-------- Source data --------
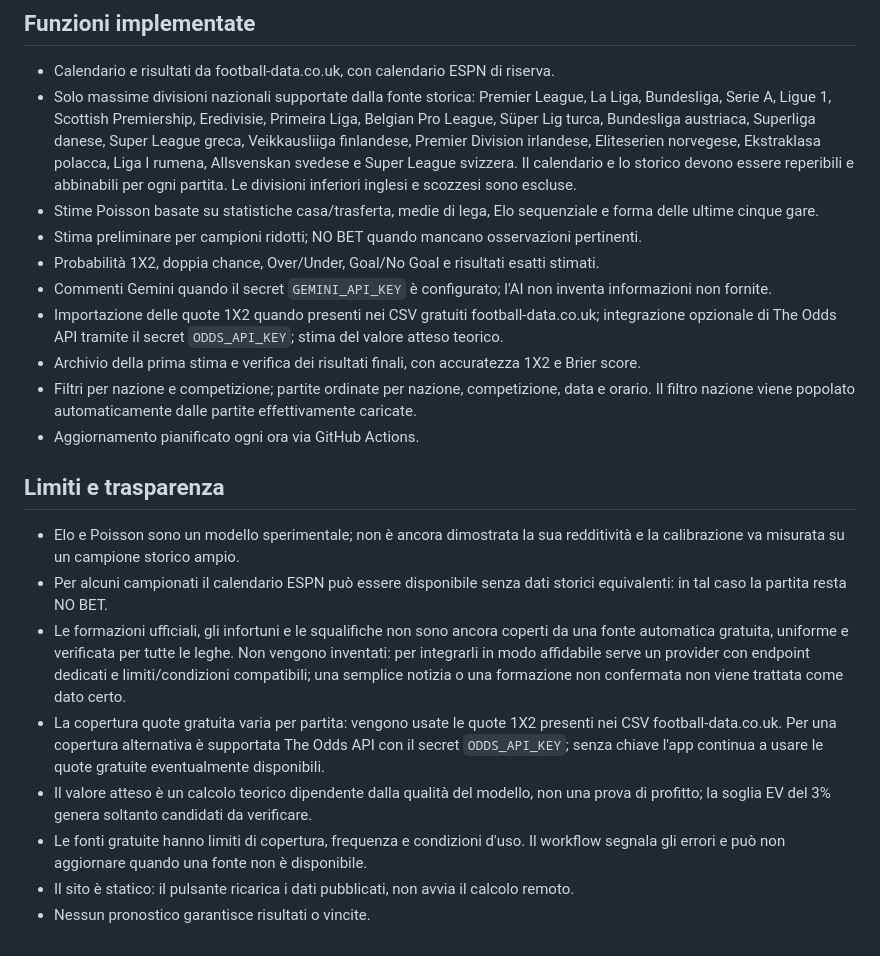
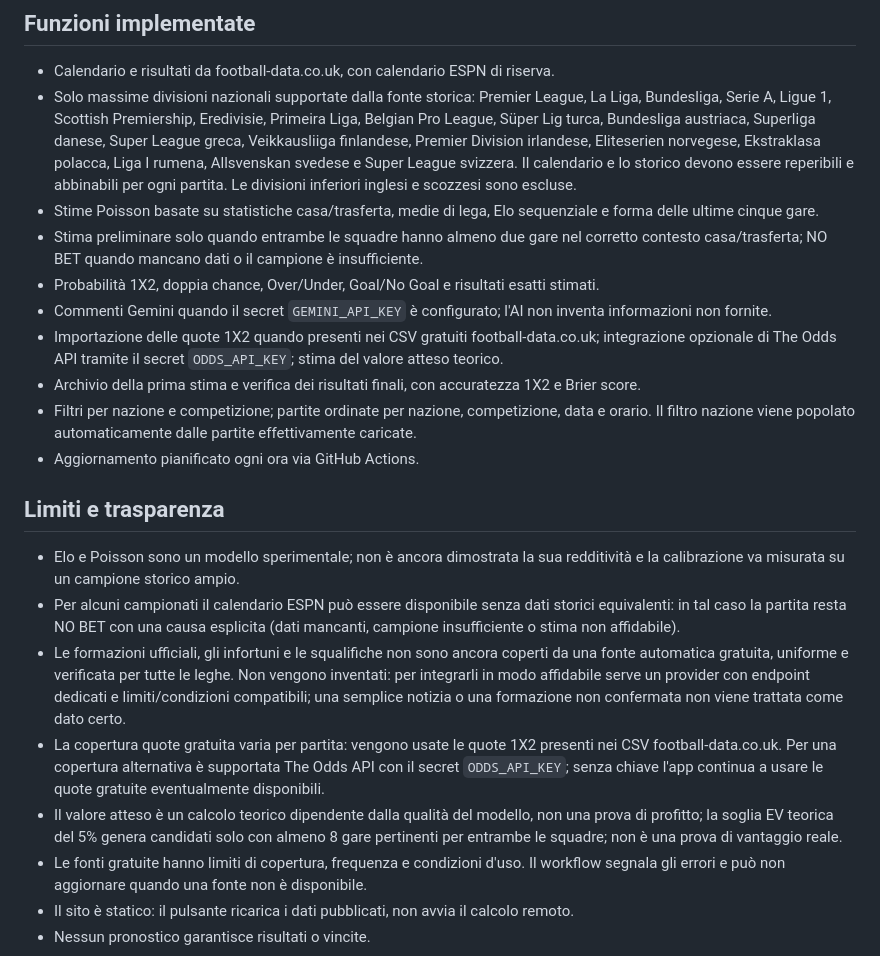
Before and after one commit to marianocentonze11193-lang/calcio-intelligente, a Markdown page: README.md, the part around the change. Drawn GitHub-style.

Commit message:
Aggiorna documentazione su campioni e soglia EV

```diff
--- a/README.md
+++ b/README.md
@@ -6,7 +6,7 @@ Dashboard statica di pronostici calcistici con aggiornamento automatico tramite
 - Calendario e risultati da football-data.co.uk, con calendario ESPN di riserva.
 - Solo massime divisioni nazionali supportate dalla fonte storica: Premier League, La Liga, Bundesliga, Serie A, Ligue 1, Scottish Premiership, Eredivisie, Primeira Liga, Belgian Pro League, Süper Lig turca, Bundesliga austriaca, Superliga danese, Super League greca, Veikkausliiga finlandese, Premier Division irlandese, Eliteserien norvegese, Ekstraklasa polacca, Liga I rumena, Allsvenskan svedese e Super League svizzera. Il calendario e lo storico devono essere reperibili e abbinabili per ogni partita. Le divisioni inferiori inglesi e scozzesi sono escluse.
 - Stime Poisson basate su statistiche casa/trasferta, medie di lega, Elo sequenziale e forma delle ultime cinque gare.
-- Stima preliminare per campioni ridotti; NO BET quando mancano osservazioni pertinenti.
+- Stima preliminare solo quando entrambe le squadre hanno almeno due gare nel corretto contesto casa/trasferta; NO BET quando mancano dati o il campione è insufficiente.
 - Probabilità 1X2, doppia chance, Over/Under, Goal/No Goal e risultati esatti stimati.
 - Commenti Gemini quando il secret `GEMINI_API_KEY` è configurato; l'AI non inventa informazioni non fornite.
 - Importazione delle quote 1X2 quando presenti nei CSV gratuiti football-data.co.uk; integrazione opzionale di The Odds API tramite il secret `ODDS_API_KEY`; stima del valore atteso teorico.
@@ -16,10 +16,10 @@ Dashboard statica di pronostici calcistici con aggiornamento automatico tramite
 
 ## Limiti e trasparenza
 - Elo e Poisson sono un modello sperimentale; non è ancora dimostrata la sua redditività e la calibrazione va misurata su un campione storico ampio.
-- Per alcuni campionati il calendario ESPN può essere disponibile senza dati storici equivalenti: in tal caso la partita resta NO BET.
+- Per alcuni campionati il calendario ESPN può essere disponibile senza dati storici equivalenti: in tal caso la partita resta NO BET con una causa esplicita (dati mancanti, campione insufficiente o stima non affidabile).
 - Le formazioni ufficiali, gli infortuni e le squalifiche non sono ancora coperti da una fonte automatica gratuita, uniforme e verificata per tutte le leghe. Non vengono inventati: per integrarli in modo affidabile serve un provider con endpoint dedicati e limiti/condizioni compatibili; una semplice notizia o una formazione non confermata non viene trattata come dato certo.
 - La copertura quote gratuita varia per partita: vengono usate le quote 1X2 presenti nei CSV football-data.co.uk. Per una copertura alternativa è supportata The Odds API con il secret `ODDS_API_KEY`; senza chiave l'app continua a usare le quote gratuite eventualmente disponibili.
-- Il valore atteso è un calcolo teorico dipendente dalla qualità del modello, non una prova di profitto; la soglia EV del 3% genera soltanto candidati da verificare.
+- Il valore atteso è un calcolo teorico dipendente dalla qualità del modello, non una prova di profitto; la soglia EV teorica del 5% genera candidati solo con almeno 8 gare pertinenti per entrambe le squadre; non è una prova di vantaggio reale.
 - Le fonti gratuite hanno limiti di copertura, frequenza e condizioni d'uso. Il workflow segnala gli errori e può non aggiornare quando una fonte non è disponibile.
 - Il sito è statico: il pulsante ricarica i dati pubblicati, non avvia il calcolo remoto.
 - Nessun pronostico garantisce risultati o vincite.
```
--------
-------- Source data --------
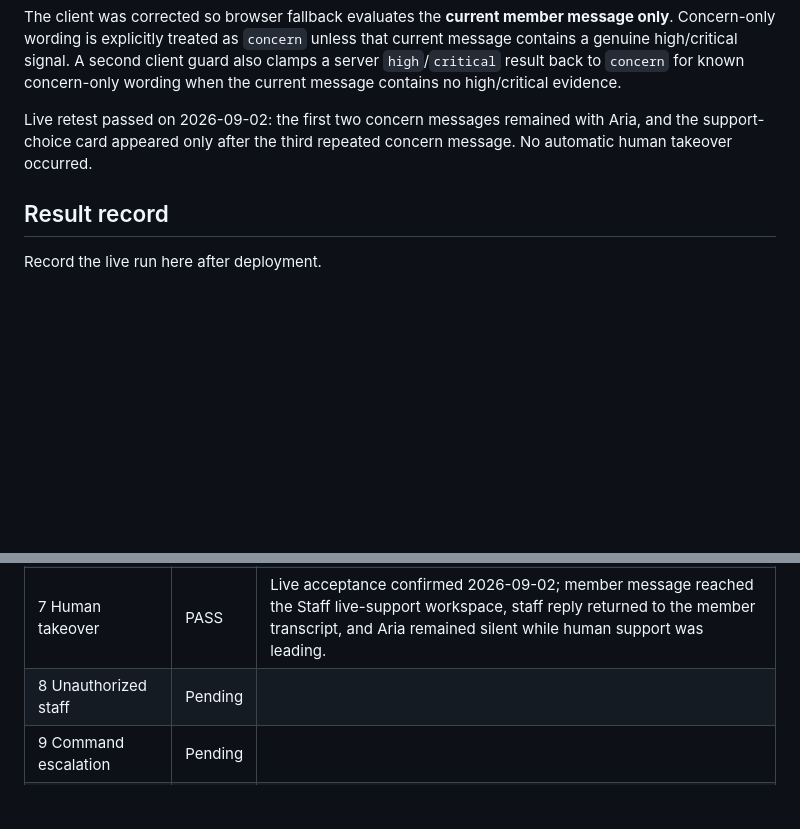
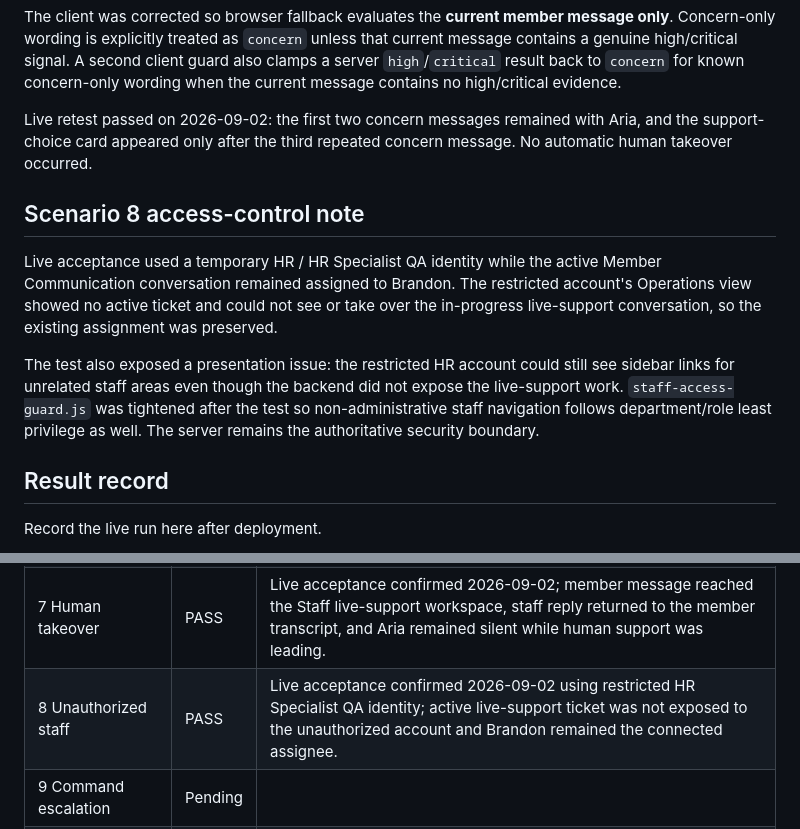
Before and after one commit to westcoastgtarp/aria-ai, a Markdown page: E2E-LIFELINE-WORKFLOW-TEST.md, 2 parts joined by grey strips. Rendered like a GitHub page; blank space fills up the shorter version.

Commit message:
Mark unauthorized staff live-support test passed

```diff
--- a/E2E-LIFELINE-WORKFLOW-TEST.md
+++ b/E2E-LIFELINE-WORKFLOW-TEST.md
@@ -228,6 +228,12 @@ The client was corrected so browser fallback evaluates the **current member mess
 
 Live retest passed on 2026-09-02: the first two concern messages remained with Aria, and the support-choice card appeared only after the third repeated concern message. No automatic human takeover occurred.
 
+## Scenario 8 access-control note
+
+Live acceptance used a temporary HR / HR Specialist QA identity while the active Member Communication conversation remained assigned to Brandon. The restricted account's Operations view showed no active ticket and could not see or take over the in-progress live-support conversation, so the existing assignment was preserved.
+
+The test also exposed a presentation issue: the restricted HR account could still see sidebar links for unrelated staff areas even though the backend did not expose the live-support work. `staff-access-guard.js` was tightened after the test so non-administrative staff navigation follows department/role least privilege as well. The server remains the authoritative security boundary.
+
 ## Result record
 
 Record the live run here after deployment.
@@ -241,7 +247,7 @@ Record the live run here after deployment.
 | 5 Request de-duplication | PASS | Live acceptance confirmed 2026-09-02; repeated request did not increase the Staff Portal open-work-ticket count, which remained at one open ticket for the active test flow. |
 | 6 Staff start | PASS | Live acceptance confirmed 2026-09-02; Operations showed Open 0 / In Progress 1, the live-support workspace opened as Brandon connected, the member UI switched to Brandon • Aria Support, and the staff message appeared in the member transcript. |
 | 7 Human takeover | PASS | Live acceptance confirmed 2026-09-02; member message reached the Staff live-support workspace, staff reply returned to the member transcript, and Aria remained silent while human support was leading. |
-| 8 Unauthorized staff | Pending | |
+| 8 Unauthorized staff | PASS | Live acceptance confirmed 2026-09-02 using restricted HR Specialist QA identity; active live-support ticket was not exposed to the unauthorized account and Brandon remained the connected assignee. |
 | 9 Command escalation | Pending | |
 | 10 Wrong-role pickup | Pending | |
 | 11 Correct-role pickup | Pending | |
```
--------
Activity: Give only the number of lines in the preceding data that include the word "confirmed".

Response area: 4